So, I went on Sunday to the church with the less smiley website, because I believe in second chances, because it does me good to step out of my natural comfort zone (though this place was hardly a stretch), and mostly because it was half the distance from where I’m staying than the smiley one.
I’ve been to a few different churches through the years, and it still makes me slightly nervous to go cold into a new one. Is that silly? I have to think that it’s probably not entirely unusual. After all, each community has its own ethos and culture, however much else it shares with the place down the road. Dress codes may be subtly different. The pace of prayer alters. The expectations of neighbourly involvement versus individual pew-perching.
I was late – yes, I know, it’s terrible, but I took a wrong turn and the rental bike was a bear to ride. It’s not as though I’d planned a dramatic entrance to draw attention to the fact that I was a visitor (interesting: my blog app just tried to auto-correct “visitor” to “idiot.”)
It was reassuring on arrival to find an usher still standing at the open door, and to notice at least two more regular congregants arrive after me. Late arrival as a gesture of hospitality to the stranger? Could catch on?
The usher asked, hesitantly, if I was a – visitor ( there goes the auto-correct once more), and had me sign the book and pick up a sticker which spelt out my status before going in (although I needn’t have put it on, I did, because it was there.) She also commented with some concern that i seemed quite warm. Yes, I’d cycled. I wondered if she was concerned for me or if her face was in fact expressing distaste for me slightly glowing state.
The sound system pumped the opening of the sermon into the narthex, and the wall between us was glass, so it was easy to spy out where in the service to slip in and where to sit and fret about arriving late, hot and perspirant.
The rest was quite straightforward. Visitors were acknowledged in the announcements but not asked publicly to identify themselves. They were asked once more to give away their life story in a pew card to be added to the offering plate.
At the Communion, it turned out that everyone but everyone intincts the wafer at that church, except unobservant “visitors.” The chalice bearer had a visible moment of confusion bordering on panic at the sight of my empty hands, but we got through it together.
The preacher (but not the celebrant) strode swiftly to the back during the response to the Dismissal to be able to see everyone on their way individually at the door. Visitors were greeted kindly and incuriously. There was even one pleasant motorist who let the odd cyclist depart through the line of cars waiting to exit the lot so that I didn’t leave last.
It was a smilier parish than its website promised, with handshakes in all the right places and a prayerful demeanour. Yes, I came away feeling like a crazy lady for being the only one who didn’t arrive fresh from an air-conditioned car, the only one who sipped from the chalice at Communion, the only one who crossed herself at the Absolution and the Blessing, but I’m not sure what they could have done about that; it’s probably just me. If hospitality is about welcoming, especially strangers, visitors, and auto-corrected visitors, they did that pretty well.

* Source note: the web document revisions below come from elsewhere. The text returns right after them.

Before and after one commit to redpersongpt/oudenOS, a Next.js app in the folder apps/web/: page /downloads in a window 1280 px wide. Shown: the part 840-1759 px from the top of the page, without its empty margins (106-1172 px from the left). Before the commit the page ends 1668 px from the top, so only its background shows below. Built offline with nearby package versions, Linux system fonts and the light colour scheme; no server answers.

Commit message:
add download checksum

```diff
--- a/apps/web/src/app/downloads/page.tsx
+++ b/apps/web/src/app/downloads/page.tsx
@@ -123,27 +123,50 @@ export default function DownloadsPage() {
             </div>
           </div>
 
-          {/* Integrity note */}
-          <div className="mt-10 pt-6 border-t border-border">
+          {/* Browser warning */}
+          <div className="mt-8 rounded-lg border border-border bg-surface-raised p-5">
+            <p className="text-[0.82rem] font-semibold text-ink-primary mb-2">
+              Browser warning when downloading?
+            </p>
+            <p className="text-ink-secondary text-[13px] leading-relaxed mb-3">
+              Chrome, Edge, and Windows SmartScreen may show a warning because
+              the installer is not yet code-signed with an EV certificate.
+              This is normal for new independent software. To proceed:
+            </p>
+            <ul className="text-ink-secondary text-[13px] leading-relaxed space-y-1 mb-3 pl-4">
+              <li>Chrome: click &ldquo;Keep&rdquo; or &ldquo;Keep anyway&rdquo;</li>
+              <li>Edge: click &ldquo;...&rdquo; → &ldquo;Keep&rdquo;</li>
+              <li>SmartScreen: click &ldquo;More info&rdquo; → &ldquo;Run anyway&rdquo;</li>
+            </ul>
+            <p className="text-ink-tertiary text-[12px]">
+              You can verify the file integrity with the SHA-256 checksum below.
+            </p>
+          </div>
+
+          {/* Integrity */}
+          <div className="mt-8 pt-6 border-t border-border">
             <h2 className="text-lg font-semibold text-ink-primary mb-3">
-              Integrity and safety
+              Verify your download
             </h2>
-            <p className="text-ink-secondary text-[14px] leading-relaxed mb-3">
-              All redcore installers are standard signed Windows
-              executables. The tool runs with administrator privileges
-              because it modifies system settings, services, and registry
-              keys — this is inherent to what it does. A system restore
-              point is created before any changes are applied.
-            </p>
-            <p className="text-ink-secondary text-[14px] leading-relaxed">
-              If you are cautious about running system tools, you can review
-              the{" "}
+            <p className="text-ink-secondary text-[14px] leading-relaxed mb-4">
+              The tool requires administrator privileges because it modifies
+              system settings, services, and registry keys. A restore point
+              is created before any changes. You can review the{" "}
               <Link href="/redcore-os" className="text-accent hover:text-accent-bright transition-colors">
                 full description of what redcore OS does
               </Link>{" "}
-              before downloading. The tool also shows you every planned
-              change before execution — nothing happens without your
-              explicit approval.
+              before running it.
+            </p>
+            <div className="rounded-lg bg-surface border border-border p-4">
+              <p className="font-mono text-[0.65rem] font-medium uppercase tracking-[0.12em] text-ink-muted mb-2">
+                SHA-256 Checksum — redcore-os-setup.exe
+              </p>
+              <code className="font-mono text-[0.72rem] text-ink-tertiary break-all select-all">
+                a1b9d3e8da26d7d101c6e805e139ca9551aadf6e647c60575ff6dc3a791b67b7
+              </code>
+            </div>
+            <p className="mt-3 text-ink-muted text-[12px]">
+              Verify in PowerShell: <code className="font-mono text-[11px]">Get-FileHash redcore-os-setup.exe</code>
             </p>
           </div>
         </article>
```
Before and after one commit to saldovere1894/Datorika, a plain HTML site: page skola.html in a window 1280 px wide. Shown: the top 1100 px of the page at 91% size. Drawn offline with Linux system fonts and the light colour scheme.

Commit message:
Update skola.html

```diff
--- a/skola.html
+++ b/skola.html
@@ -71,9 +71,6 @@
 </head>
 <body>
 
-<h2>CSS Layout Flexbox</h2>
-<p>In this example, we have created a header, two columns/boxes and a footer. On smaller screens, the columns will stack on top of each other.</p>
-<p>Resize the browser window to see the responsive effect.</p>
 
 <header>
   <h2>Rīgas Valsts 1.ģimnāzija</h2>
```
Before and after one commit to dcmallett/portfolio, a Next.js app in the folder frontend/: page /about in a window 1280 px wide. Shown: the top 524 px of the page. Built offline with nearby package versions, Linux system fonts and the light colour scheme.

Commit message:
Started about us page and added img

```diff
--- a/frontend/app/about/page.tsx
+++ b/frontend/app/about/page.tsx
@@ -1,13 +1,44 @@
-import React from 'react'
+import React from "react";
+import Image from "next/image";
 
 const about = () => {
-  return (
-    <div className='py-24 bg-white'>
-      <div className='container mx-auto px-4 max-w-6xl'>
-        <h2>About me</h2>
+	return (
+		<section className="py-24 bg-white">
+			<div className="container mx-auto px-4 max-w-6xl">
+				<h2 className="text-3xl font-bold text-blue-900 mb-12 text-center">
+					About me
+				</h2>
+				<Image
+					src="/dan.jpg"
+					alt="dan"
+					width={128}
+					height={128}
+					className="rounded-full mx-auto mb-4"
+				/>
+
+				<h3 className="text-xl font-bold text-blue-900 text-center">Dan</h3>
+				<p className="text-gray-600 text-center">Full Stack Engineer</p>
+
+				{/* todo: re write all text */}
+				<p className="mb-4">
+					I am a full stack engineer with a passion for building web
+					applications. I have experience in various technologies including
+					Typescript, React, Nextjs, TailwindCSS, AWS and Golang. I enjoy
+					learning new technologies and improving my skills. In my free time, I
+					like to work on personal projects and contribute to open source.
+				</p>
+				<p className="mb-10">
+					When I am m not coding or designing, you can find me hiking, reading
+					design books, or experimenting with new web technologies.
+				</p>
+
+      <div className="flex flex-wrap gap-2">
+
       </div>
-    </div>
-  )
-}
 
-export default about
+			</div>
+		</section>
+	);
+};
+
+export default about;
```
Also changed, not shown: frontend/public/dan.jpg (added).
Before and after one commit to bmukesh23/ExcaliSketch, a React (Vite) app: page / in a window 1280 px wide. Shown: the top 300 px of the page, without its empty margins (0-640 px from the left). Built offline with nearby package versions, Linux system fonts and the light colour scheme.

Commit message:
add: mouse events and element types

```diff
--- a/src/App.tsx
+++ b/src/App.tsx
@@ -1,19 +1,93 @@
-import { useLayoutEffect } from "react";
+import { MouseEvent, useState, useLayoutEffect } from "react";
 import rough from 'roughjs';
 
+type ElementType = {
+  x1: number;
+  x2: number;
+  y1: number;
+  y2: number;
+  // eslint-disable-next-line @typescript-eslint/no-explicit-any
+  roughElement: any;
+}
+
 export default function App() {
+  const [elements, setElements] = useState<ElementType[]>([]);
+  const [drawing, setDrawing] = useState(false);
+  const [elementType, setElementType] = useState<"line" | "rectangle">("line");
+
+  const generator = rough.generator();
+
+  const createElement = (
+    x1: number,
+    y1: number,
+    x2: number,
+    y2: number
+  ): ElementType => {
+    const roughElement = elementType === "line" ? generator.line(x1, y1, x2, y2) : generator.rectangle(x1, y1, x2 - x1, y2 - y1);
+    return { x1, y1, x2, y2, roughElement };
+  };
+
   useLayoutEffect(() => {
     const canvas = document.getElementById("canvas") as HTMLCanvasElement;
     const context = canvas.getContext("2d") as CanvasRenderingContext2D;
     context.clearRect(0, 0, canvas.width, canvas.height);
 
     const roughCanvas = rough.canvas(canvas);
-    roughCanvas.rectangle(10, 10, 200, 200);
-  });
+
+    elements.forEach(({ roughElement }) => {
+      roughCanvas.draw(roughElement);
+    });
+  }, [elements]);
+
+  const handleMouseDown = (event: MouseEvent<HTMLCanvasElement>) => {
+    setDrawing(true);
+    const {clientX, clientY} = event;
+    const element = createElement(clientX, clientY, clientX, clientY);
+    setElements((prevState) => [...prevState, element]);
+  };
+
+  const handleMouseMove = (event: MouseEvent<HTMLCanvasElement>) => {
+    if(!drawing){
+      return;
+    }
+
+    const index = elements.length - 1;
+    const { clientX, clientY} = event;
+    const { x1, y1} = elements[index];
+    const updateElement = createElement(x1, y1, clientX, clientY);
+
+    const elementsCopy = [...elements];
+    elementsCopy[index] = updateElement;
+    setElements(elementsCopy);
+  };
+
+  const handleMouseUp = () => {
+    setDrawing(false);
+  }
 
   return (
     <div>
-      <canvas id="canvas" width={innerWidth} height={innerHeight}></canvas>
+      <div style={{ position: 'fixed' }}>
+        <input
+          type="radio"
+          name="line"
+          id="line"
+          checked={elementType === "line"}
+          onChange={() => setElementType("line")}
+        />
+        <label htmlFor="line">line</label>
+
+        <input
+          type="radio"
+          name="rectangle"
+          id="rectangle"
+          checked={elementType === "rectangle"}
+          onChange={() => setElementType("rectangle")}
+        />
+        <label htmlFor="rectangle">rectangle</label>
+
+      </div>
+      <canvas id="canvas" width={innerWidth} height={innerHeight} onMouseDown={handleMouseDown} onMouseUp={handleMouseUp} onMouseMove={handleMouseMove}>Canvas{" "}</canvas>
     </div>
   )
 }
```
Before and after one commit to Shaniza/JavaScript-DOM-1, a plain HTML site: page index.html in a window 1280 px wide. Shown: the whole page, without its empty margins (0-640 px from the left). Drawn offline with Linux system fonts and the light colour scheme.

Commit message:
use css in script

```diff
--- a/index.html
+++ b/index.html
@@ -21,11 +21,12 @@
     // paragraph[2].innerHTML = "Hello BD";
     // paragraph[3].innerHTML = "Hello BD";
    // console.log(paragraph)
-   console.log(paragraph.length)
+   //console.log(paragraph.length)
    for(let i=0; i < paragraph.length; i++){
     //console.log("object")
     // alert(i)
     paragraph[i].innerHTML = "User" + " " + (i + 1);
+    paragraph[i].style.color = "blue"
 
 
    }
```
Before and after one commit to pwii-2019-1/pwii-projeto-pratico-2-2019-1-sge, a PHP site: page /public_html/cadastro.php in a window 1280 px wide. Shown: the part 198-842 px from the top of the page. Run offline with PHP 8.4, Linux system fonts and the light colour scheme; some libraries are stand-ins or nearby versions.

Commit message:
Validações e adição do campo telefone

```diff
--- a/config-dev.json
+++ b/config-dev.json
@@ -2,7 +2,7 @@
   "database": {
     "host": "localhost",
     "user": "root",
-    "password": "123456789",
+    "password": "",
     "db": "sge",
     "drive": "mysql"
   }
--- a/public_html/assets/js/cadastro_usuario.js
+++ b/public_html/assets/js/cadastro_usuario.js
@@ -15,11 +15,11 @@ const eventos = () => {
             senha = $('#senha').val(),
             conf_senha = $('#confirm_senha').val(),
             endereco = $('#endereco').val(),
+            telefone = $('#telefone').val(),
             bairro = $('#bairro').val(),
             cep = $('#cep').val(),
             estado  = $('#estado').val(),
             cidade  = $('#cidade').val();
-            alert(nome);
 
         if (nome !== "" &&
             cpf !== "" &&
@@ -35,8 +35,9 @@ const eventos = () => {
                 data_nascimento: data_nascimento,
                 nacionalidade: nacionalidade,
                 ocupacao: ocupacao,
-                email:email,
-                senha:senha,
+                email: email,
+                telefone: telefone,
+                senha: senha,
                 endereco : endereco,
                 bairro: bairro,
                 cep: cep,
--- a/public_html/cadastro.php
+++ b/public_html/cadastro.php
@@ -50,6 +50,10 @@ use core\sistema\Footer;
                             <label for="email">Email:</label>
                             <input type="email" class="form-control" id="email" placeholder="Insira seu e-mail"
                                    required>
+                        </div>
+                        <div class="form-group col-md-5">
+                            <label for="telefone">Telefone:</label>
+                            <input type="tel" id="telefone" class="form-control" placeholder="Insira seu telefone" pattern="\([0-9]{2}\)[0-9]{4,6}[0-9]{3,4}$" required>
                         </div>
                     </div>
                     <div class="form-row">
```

Perhaps the best lesson I learned was the frisson of worry that accompanies that first step over a new church threshold, the inevitable missteps which will accompany a journey into unfamiliar territory. It’s worth remembering, so that the handshake offered to our next visitor is extra warm.